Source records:
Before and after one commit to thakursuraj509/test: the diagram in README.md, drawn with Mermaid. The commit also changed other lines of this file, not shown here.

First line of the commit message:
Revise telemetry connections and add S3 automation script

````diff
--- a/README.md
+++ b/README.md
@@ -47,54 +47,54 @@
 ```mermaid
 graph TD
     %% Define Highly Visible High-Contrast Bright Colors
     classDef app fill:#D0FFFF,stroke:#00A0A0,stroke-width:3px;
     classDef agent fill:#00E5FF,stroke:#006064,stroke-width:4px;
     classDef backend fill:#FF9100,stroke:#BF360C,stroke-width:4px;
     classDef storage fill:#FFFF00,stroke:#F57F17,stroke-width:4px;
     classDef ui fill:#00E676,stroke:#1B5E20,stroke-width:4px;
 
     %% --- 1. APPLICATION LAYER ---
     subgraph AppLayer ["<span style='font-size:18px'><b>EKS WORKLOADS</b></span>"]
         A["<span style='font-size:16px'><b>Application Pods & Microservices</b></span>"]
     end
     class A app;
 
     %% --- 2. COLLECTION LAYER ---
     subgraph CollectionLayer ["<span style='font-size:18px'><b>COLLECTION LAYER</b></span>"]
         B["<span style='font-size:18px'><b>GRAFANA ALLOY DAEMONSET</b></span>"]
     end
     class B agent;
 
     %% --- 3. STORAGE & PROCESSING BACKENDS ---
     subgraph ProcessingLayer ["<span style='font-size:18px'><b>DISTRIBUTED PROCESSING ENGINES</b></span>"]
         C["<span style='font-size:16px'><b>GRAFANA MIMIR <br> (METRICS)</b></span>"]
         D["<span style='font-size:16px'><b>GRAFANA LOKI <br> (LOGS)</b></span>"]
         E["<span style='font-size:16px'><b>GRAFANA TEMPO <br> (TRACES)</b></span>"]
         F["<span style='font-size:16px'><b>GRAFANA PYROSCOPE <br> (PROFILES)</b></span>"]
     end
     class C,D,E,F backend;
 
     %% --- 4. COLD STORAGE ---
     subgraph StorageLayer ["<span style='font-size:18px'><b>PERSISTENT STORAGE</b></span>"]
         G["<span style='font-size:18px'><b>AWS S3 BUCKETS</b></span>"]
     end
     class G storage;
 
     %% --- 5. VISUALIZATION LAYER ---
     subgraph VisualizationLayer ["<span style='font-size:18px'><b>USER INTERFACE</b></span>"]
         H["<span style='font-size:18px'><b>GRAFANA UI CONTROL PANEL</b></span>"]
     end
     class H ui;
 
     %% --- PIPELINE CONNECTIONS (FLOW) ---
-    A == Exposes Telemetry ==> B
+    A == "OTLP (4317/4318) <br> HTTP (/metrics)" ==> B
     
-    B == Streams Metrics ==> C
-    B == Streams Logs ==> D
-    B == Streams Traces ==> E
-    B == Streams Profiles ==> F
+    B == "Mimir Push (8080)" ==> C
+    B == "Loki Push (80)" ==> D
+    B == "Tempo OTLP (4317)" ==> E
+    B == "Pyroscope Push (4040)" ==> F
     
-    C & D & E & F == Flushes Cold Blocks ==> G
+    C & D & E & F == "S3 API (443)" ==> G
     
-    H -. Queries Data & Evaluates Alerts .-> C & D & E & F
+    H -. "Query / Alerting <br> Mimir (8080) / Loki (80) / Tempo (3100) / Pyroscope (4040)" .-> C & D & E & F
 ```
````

→ **WHAT IS BEING ASKED**
From the entries above, extract each line containing "GRAFANA".

→ **EXPECTED ANSWER**
         B["<span style='font-size:18px'><b>GRAFANA ALLOY DAEMONSET</b></span>"]
         C["<span style='font-size:16px'><b>GRAFANA MIMIR <br> (METRICS)</b></span>"]
         D["<span style='font-size:16px'><b>GRAFANA LOKI <br> (LOGS)</b></span>"]
         E["<span style='font-size:16px'><b>GRAFANA TEMPO <br> (TRACES)</b></span>"]
         F["<span style='font-size:16px'><b>GRAFANA PYROSCOPE <br> (PROFILES)</b></span>"]
         H["<span style='font-size:18px'><b>GRAFANA UI CONTROL PANEL</b></span>"]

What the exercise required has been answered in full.